 Article List
• My winter vacation
• Phil Gaimon wins 2008 Mt. Washington Hillclimb
• Biking brothers in law charge around the Whites
• Overendís ready for a Granite State nickname
• Maineís Islesboro is a seaside bicycle adventure
• Quietly cycling Connecticutís northeastís corner
• That "new bike fit"
• Cyclocross - Best way to enjoy it, watch it.
• The next step in personal training?
• What goes up, goes down along Virginiaís Skyline Drive
• Hillclimbs, heaven or hell?
• Acadiaís bikeways beckon
• Where Cycling Is Taken Seriously
• Crusing along Lake Winnipesaukee by bike and boat
• Crank That Kanc
• Wrap, ride and reward
• A Clean Sweep
After several miserable attempts at racing cyclocross myself, Iíve decided the best way to enjoy the sport is to watch it, preferably on a warm sunny day with a bag of Kettlecorn and a cowbell in hand. ëCross is easily the most spectator-friendly bicycle racing discipline because you can often see most of the course from one vantage point. The races are fairly short (less than an hour), which means they are wicked fast. The courses demand athleticism and tactics.

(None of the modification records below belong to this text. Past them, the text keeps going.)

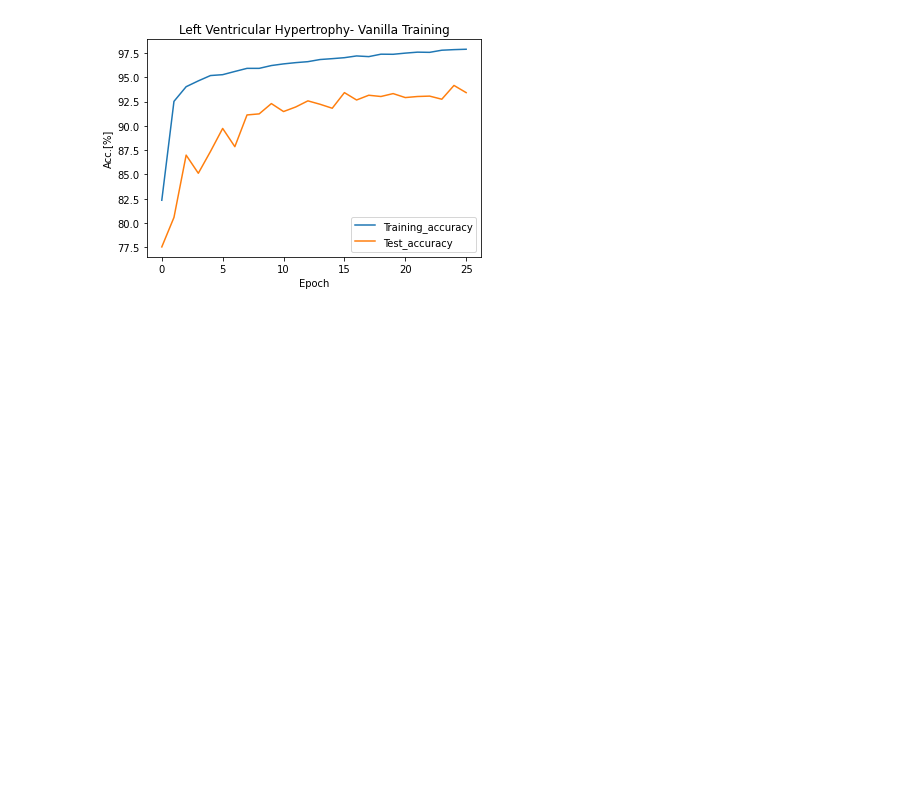
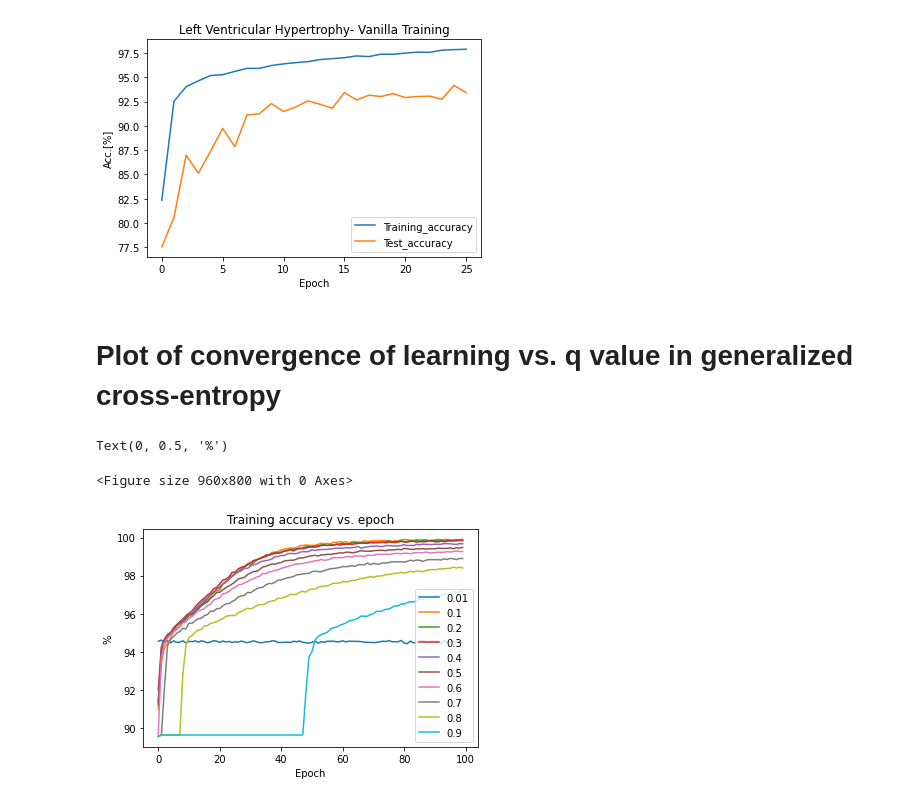
Before and after one commit to vgliner/Learning_from_failure_final_project, a Jupyter notebook: Main_notebook.ipynb, the cells around one changed output. Saved outputs shown, nothing was run; the diff lists cells and outputs as text; code cells hidden in the pictures; blank space fills up the shorter version.

```diff
--- a/Main_notebook.ipynb
+++ b/Main_notebook.ipynb
@@ -133,3 +130,30 @@ Text(0.5, 1.0, 'Left Ventricular Hypertrophy- Vanilla Training')
 [figure]
 <Figure size 960x800 with 0 Axes>
 [figure]
+# %% [markdown]
+# Plot of convergence of learning vs. q value in generalized cross-entropy
+# %%
+import os
+import pandas as pd
+headers = ['Epoch','Training_accuracy','Test_accuracy','Training_loss','Test_loss','Is_checkpoint']
+plt.figure(figsize=(12,10), dpi= 80)
+cwd = os.getcwd()
+q_files_dir = os.path.join(cwd,r'q_values_data')
+q_files = os.listdir(q_files_dir)
+q_list = []
+fig, ax = plt.subplots(1, 1)
+for i, file in enumerate(q_files):
+    q_list.append(file[:-4])
+    data=pd.read_csv(os.path.join(q_files_dir,file),sep='\t',names=headers,header=0)
+    # print(data.head(5))
+    data.plot(x="Epoch", y="Training_accuracy",ax=ax, label= file[:-4])
+    # ax2 = data.plot(x="Epoch", y="Test_accuracy")
+    # data.plot(x="Epoch", y="Test_accuracy",ax=ax2)
+    # plt.xlabel('Epoch')
+    # plt.ylabel('Acc.[%]')
+plt.title('Training accuracy vs. epoch')
+plt.ylabel('%')
+# %% [output]
+Text(0, 0.5, '%')
+<Figure size 960x800 with 0 Axes>
+[figure, added]
```
Also changed, not shown: parts of 8 cells of this notebook, 6 other files.
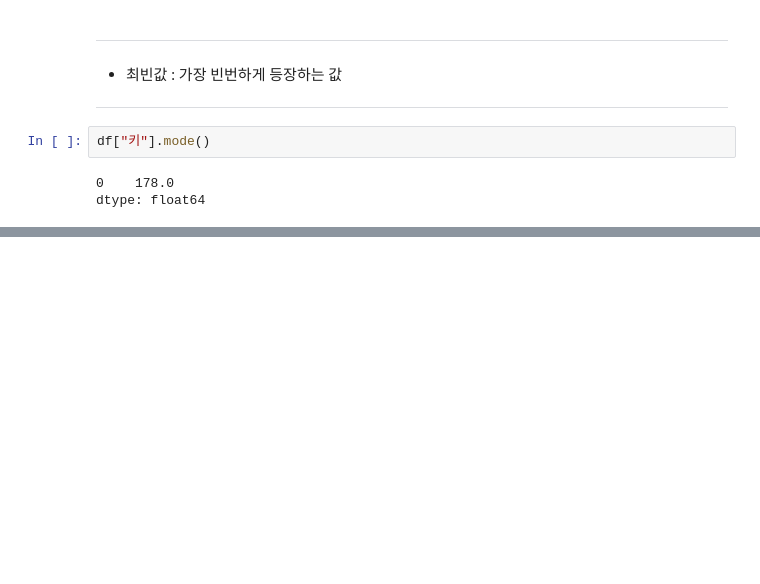
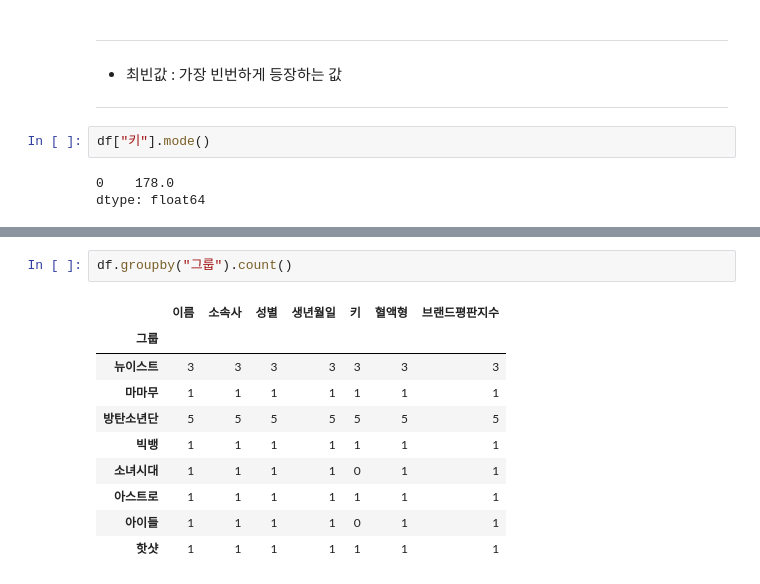
Before and after one commit to mazdah/colab_practice, a Jupyter notebook: 패스트캠퍼스_직장인을_위한_파이썬_데이터분석2.ipynb, the cells around one changed output, grey strips where cells are left out. Drawn from its saved outputs; the diff is of its cells as text; blank space fills up the shorter version.

```diff
--- a/패스트캠퍼스_직장인을_위한_파이썬_데이터분석2.ipynb
+++ b/패스트캠퍼스_직장인을_위한_파이썬_데이터분석2.ipynb
@@ -118,0 +193,13 @@ dtype: float64
+# %%
+df.groupby("그룹").count()
+# %% [output]
+|  | 이름 | 소속사 | 성별 | 생년월일 | 키 | 혈액형 | 브랜드평판지수 |
+| 그룹 |  |  |  |  |  |  |  |
+| 뉴이스트 | 3 | 3 | 3 | 3 | 3 | 3 | 3 |
+| 마마무 | 1 | 1 | 1 | 1 | 1 | 1 | 1 |
+| 방탄소년단 | 5 | 5 | 5 | 5 | 5 | 5 | 5 |
+| 빅뱅 | 1 | 1 | 1 | 1 | 1 | 1 | 1 |
+| 소녀시대 | 1 | 1 | 1 | 1 | 0 | 1 | 1 |
+| 아스트로 | 1 | 1 | 1 | 1 | 1 | 1 | 1 |
+| 아이들 | 1 | 1 | 1 | 1 | 0 | 1 | 1 |
+| 핫샷 | 1 | 1 | 1 | 1 | 1 | 1 | 1 |
```
Also changed, not shown: parts of 18 cells of this notebook.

One of the best places to watch ëcross is in Gloucester, MA, which hosted the Crank Brothers U.S. Gran Prix of Cyclocross this weekend. The six-race series includes stops in Portland, OR; Tacoma, WA; and Watsonville, CA. The finals are in San Francisco Nov. 20. Gloucester hosted two series stops this weekend, each on slightly different courses at Fort Stage Park.

Driving to Sundayís race, I was surprised to see snow-covered lawns as we approached Gloucester. At the park, I heard stories about Saturdayís race, which was held in a blizzard. Sunday, however, was sunny and 60 degrees and most of the course was remarkably dry (a few short muddy sections preserved ëcrossís reputation as a gloriously muddy endeavor). The kiddoes raced in a short event, sponsored by the Tyler Hamilton Foundation, and we all bouldered up Tablet Rock to watch the B-level and junior-level races before the main events ñ the elite level mens and womens races.
Stage Fort Rock, the perfect vantage point.
Although the series draws racers from all over the country and Canada, the local riders put on a great show. Former European pro road racer Tim Johnson, a North Shore native, won the snowy race on Saturday, and pulled off fourth place on Sunday. Maineís pro mountain biker, Adam Craig, finished second both days. On Sunday, Konaís Ryan Trebon, a six-foot-five powerhouse, blasted off the start line and led the entire race, finishing more than a minute ahead of Craig.

In the womenís race, Johnsonís wife, Lynn Bessette, led from the start, winning her fourth Gran Prix event in a row.

Full results at:
by Steve Frothingham

© 2005 Steve Frothingham